Return the lines below that carry the word "null".

(Provided data Opens)

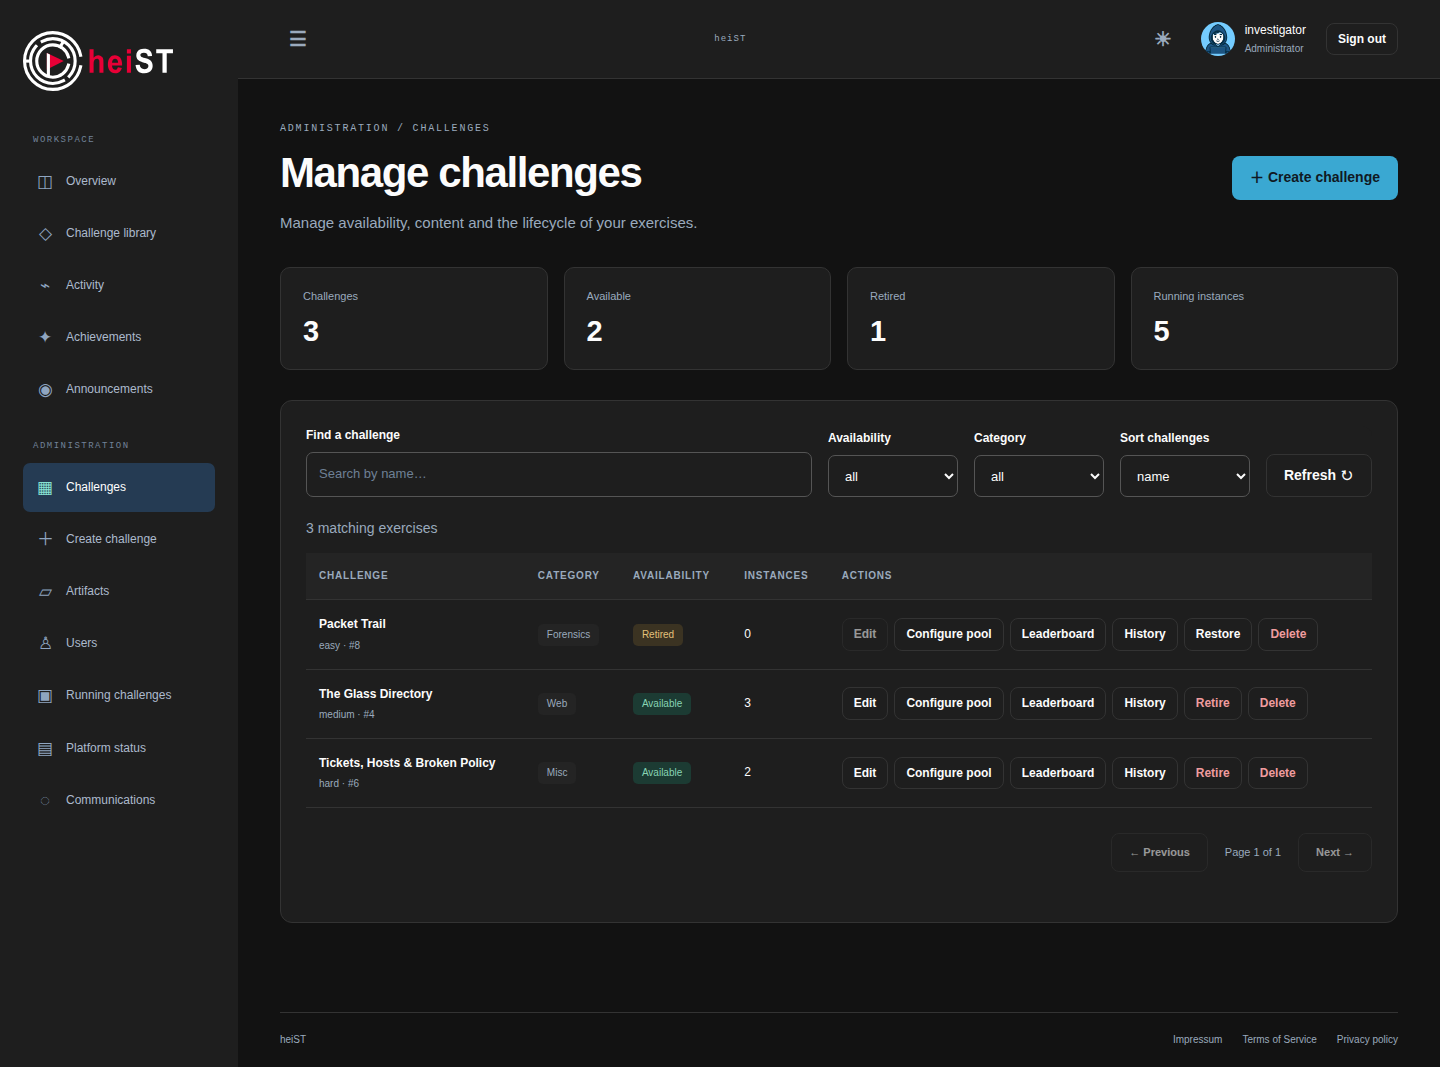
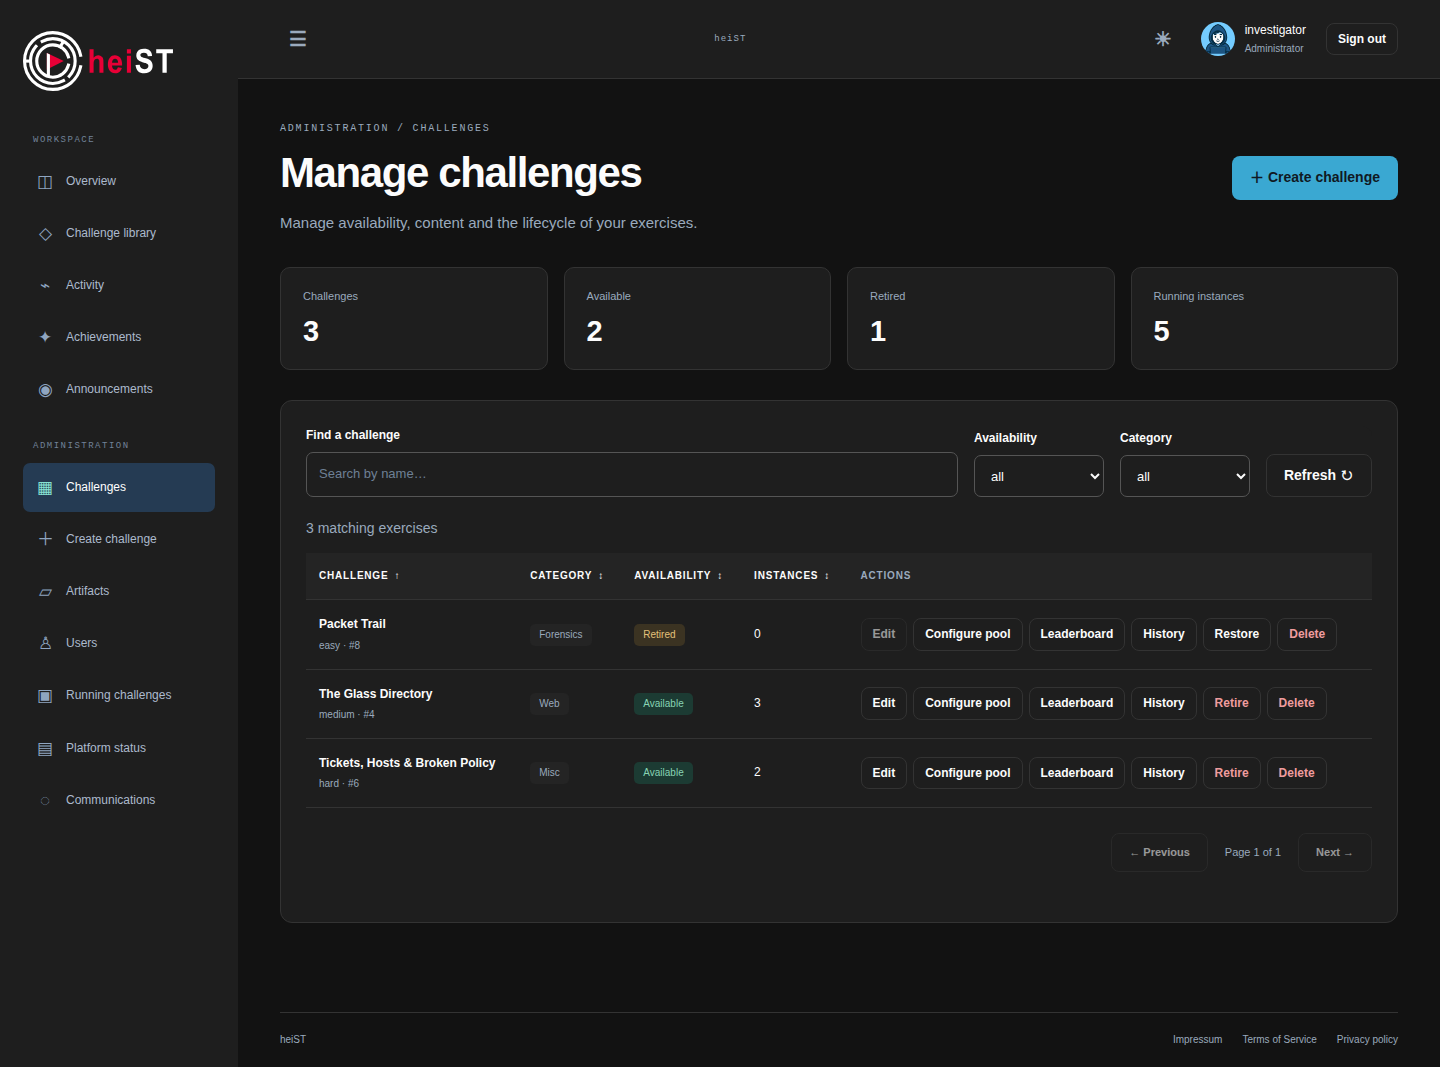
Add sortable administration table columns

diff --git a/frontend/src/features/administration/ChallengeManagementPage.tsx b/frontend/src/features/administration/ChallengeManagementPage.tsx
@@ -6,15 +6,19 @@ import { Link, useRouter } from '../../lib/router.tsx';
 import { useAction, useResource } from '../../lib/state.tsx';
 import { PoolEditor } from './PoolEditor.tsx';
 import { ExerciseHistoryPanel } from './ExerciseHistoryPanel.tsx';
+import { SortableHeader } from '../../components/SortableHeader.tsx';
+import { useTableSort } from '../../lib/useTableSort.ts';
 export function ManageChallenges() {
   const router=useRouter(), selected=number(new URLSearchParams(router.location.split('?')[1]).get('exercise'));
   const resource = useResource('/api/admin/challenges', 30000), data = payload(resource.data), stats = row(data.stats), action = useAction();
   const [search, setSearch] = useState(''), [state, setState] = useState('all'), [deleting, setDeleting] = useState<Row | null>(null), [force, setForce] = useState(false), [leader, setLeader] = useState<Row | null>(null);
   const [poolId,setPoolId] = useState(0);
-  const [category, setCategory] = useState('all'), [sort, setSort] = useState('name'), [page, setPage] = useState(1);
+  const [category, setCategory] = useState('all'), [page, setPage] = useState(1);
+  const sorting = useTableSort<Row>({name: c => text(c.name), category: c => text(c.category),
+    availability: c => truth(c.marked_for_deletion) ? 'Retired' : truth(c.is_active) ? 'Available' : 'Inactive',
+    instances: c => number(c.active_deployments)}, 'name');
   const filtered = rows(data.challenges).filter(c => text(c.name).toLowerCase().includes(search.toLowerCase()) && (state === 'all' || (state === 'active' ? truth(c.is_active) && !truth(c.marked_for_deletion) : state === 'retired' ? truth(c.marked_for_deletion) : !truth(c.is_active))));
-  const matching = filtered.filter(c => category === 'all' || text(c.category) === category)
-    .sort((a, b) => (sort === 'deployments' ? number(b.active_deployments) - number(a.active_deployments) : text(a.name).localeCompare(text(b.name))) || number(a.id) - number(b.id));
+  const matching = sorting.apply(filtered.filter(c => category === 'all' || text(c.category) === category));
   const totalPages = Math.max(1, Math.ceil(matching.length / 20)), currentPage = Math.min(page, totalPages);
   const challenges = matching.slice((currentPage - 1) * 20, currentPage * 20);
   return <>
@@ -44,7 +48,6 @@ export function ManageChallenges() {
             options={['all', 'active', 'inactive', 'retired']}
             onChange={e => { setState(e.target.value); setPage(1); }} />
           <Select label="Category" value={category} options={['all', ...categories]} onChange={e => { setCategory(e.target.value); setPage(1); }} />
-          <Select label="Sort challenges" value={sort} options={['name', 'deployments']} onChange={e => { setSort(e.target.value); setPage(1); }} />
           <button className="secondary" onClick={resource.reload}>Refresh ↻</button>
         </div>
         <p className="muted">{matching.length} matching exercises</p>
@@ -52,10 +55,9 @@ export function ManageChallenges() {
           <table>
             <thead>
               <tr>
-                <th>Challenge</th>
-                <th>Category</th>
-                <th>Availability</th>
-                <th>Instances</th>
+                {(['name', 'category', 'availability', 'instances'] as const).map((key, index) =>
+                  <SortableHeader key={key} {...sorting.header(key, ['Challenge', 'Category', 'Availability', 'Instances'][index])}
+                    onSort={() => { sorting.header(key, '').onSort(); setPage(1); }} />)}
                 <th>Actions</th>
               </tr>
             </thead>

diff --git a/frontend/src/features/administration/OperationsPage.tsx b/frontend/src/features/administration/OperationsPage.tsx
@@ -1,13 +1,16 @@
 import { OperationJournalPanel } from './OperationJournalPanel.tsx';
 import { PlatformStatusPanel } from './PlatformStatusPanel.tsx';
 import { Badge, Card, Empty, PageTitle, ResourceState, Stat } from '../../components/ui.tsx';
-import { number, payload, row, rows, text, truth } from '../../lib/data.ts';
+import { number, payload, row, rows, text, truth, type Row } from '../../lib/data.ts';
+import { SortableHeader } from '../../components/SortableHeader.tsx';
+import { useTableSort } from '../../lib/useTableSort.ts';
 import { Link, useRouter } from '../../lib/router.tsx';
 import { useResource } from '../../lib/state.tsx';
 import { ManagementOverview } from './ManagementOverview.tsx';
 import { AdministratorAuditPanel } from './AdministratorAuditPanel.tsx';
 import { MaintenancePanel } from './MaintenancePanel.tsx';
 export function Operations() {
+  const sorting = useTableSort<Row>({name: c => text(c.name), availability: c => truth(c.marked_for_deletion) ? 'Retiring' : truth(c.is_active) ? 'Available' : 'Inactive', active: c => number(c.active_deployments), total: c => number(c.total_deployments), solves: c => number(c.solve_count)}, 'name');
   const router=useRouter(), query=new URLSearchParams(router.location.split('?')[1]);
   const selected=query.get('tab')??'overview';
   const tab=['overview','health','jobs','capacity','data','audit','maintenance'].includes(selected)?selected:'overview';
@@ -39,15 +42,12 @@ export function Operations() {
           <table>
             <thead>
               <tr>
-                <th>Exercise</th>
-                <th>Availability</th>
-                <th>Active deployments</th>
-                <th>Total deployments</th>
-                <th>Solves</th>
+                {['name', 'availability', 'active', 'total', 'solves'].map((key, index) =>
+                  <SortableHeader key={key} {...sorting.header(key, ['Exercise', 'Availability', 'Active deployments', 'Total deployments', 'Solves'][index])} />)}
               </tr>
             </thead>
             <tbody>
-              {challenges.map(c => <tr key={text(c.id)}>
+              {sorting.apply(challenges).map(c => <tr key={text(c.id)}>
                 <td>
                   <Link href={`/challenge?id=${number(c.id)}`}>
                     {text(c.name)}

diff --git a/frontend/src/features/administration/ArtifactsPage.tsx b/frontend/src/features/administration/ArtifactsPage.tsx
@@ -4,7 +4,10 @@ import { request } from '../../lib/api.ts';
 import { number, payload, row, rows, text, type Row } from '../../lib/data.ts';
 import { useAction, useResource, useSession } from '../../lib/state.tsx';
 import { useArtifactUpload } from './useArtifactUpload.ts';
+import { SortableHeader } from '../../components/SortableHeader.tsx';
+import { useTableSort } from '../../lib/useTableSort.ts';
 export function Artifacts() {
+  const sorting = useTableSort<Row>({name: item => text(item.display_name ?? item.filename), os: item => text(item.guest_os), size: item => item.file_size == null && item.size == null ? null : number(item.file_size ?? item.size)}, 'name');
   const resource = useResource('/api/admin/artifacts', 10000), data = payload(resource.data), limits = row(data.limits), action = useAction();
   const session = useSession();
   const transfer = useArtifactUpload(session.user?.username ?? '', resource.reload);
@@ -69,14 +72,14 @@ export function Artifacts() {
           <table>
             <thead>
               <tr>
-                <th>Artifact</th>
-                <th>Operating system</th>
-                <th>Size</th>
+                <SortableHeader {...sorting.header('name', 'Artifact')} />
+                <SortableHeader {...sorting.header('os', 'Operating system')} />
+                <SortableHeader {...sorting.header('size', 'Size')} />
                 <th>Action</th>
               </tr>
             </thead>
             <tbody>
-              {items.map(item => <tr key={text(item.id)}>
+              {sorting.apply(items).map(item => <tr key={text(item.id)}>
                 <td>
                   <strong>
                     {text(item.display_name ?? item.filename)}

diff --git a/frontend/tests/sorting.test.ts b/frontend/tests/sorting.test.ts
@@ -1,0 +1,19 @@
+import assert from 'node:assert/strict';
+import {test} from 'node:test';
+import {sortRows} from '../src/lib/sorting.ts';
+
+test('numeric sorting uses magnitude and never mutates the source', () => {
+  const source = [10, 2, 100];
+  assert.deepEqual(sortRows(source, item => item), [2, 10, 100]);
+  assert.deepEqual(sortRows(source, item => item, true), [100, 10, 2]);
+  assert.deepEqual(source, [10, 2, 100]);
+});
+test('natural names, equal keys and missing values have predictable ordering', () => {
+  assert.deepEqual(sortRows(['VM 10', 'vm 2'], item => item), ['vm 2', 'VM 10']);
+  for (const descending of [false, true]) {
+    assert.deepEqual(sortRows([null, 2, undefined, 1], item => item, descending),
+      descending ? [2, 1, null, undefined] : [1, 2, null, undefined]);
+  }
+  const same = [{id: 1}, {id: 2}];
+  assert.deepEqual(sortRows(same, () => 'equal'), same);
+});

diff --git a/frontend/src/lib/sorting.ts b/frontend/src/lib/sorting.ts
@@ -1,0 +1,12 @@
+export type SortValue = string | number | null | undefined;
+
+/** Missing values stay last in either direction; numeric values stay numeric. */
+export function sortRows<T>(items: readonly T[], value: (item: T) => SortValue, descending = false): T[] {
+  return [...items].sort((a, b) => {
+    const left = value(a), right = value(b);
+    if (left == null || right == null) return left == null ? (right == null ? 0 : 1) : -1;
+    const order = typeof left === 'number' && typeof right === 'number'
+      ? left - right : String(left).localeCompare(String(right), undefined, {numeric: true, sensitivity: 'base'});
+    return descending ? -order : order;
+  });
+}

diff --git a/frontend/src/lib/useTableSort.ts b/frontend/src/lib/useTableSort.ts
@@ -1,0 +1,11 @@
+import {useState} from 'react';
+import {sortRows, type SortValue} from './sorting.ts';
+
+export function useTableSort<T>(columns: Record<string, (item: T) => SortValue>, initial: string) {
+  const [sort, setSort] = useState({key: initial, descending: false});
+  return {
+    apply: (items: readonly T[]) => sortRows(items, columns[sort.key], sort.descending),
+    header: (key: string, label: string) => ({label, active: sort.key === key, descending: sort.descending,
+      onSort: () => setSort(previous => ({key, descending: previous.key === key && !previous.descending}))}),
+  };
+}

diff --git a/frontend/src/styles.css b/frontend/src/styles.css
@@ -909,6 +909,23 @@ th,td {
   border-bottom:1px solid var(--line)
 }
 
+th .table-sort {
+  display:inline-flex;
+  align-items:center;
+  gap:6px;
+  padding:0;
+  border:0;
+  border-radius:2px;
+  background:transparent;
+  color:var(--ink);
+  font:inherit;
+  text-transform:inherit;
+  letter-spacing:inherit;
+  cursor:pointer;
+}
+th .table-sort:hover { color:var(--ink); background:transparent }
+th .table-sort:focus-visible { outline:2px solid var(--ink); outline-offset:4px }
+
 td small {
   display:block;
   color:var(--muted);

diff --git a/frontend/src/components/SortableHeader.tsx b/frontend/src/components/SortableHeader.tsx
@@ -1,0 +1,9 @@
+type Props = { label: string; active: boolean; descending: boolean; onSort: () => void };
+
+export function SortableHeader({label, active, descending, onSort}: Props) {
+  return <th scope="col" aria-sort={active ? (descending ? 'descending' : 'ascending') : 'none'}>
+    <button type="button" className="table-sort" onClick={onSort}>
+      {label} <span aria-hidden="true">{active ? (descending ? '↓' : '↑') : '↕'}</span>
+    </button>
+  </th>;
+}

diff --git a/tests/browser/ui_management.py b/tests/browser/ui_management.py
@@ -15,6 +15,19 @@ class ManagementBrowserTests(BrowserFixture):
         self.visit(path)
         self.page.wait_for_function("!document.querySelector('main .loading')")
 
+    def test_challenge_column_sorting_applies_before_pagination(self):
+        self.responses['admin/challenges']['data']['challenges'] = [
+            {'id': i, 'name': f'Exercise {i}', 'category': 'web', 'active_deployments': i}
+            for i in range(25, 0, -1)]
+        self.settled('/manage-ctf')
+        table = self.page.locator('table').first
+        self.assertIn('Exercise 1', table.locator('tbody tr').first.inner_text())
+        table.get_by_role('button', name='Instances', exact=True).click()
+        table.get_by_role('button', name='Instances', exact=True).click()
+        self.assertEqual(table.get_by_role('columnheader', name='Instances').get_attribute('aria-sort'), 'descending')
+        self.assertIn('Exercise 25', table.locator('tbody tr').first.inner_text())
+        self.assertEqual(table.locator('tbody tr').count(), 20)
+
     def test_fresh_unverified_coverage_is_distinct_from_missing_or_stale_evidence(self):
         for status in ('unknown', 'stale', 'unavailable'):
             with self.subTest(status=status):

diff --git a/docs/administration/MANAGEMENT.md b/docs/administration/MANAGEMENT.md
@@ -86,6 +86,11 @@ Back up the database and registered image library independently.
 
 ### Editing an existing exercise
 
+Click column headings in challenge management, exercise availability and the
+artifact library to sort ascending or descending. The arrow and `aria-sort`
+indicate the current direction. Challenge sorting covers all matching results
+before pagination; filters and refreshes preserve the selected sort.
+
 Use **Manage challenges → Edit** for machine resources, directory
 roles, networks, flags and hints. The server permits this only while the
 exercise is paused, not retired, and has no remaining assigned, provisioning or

(Provided data Closes)

● Result:
   const [search, setSearch] = useState(''), [state, setState] = useState('all'), [deleting, setDeleting] = useState<Row | null>(null), [force, setForce] = useState(false), [leader, setLeader] = useState<Row | null>(null);
+  const sorting = useTableSort<Row>({name: item => text(item.display_name ?? item.filename), os: item => text(item.guest_os), size: item => item.file_size == null && item.size == null ? null : number(item.file_size ?? item.size)}, 'name');
+    assert.deepEqual(sortRows([null, 2, undefined, 1], item => item, descending),
+      descending ? [2, 1, null, undefined] : [1, 2, null, undefined]);
+export type SortValue = string | number | null | undefined;
+    if (left == null || right == null) return left == null ? (right == null ? 0 : 1) : -1;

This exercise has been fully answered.